▶ _Required work_: Find every line below with the string "gray" and pick it out.

▶ _Data for this task_:

#####

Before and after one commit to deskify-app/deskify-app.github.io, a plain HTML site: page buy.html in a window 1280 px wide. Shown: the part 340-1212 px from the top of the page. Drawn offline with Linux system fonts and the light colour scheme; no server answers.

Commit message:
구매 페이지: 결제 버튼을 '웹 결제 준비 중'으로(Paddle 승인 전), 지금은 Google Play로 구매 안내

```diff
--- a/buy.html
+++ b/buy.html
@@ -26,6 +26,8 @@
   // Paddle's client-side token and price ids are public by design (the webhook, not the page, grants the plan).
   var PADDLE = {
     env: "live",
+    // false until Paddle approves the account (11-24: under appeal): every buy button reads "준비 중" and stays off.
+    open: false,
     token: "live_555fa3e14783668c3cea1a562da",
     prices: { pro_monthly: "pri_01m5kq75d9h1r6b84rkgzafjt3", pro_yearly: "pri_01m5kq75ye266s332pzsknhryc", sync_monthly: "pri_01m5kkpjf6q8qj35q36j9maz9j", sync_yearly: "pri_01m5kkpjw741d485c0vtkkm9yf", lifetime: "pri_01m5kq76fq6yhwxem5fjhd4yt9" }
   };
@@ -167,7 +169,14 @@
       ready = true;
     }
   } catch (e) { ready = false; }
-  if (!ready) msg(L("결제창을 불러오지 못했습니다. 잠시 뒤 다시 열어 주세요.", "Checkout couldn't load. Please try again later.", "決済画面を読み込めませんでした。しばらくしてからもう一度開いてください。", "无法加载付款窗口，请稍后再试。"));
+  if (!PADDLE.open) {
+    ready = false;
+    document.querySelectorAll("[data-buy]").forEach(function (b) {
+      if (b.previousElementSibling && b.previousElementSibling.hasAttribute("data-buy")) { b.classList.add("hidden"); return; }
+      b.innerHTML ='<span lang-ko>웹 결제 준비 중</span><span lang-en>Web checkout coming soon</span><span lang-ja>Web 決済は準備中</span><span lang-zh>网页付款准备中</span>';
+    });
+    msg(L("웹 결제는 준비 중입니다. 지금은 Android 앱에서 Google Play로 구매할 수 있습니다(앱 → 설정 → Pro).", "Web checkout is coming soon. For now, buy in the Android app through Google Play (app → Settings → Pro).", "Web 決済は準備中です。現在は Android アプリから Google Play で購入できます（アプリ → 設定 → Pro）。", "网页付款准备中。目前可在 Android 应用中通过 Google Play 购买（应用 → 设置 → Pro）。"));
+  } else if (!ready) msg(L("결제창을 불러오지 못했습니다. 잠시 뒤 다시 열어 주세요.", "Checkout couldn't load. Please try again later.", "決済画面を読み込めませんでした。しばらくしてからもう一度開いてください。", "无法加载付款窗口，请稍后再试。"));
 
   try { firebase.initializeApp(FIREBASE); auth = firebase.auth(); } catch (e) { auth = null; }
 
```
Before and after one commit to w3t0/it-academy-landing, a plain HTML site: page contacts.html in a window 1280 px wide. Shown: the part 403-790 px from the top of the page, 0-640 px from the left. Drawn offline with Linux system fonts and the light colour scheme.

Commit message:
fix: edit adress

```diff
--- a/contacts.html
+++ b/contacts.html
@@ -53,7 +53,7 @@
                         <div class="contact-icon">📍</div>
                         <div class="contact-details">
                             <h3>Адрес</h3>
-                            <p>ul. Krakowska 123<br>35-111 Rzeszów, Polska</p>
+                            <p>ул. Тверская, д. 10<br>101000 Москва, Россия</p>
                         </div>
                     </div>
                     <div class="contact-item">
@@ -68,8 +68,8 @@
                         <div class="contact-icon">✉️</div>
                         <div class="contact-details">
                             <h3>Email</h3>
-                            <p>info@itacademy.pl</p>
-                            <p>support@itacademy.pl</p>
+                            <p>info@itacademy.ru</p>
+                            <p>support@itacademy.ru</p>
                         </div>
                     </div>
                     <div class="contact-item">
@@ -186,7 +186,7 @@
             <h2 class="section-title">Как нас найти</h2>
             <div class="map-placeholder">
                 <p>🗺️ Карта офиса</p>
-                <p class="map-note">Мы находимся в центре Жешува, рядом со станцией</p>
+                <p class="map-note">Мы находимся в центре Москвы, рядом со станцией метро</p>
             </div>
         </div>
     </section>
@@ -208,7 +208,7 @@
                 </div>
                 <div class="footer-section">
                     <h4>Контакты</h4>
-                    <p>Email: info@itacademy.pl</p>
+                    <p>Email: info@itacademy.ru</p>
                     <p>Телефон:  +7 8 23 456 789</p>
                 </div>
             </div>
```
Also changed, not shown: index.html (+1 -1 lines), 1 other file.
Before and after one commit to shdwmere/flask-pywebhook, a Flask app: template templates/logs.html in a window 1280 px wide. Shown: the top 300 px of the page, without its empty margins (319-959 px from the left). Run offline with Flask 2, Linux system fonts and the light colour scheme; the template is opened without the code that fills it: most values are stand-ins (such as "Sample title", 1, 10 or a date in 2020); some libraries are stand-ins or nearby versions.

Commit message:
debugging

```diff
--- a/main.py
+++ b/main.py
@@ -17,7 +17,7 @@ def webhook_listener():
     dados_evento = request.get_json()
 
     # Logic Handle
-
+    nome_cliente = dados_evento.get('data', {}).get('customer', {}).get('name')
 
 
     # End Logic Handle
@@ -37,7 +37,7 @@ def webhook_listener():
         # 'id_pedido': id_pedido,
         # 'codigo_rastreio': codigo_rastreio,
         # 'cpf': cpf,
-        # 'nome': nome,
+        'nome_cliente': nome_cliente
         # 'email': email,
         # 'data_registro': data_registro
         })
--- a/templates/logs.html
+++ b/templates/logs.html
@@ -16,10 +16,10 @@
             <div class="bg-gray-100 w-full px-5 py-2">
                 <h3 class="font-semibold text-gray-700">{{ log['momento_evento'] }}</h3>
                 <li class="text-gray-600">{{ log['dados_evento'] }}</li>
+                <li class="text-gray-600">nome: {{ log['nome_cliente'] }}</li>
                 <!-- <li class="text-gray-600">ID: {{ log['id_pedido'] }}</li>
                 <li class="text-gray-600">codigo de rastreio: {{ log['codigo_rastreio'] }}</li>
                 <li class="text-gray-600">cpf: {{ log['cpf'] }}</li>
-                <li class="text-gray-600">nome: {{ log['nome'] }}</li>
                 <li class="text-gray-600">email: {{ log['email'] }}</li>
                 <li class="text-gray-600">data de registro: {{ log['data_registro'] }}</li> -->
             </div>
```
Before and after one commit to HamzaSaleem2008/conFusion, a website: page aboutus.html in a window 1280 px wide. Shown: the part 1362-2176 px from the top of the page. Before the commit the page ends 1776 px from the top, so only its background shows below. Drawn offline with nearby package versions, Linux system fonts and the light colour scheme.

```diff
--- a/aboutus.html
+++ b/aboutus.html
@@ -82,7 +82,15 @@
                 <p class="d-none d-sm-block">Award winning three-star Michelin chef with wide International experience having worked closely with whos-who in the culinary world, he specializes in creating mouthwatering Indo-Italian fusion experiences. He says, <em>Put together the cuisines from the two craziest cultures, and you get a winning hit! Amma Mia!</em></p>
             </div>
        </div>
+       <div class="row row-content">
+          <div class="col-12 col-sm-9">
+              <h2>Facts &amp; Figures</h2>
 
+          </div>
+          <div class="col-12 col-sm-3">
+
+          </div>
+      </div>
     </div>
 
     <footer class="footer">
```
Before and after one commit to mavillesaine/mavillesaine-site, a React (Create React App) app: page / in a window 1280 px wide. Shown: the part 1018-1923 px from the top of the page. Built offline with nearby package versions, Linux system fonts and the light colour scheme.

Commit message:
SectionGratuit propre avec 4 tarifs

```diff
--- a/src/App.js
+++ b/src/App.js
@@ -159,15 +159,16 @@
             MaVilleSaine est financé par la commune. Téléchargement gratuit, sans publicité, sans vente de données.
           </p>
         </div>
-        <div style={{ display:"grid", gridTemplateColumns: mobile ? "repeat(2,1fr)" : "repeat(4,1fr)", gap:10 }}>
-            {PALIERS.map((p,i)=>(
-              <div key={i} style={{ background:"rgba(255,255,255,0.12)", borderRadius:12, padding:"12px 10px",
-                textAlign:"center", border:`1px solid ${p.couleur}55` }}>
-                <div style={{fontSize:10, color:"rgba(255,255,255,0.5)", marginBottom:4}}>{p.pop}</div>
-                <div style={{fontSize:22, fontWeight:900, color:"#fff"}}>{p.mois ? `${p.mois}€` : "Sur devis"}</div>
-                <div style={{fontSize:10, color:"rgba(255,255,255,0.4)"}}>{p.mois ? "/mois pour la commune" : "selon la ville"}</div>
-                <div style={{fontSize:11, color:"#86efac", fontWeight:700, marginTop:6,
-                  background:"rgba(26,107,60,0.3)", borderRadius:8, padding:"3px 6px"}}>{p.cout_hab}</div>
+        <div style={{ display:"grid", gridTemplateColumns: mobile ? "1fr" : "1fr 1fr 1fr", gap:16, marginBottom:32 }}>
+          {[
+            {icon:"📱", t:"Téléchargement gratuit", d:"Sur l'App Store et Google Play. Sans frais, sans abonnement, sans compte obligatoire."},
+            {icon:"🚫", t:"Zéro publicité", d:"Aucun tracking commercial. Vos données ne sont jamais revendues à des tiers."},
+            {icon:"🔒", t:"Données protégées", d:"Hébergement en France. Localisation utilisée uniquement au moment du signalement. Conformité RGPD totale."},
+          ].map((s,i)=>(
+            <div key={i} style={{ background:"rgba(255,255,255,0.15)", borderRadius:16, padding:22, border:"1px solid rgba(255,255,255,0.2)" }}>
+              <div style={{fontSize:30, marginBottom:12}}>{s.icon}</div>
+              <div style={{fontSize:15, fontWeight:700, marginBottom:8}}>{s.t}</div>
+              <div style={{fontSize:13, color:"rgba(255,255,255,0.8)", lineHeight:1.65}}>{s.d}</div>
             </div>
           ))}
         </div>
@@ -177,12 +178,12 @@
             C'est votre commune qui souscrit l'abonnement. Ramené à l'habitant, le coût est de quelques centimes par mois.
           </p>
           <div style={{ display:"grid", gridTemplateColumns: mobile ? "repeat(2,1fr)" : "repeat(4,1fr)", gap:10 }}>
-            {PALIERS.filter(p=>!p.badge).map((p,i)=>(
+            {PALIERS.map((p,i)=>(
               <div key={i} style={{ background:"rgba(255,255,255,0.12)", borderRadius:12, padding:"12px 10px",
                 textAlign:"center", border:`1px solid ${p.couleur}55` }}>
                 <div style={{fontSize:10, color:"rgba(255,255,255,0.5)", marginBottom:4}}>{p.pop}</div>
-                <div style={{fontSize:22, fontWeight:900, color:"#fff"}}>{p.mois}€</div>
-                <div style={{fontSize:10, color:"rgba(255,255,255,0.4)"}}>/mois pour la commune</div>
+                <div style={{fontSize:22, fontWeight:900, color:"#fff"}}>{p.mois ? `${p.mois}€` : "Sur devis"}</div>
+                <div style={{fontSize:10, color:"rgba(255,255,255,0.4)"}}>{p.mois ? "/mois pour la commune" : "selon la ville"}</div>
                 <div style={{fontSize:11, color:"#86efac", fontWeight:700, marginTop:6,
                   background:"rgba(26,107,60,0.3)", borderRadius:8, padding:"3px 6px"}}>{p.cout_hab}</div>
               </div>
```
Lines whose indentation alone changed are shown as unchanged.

#####

▶ _Output for this task_:
             <div class="bg-gray-100 w-full px-5 py-2">
                 <h3 class="font-semibold text-gray-700">{{ log['momento_evento'] }}</h3>
                 <li class="text-gray-600">{{ log['dados_evento'] }}</li>
+                <li class="text-gray-600">nome: {{ log['nome_cliente'] }}</li>
                 <!-- <li class="text-gray-600">ID: {{ log['id_pedido'] }}</li>
                 <li class="text-gray-600">codigo de rastreio: {{ log['codigo_rastreio'] }}</li>
                 <li class="text-gray-600">cpf: {{ log['cpf'] }}</li>
-                <li class="text-gray-600">nome: {{ log['nome'] }}</li>
                 <li class="text-gray-600">email: {{ log['email'] }}</li>
                 <li class="text-gray-600">data de registro: {{ log['data_registro'] }}</li> -->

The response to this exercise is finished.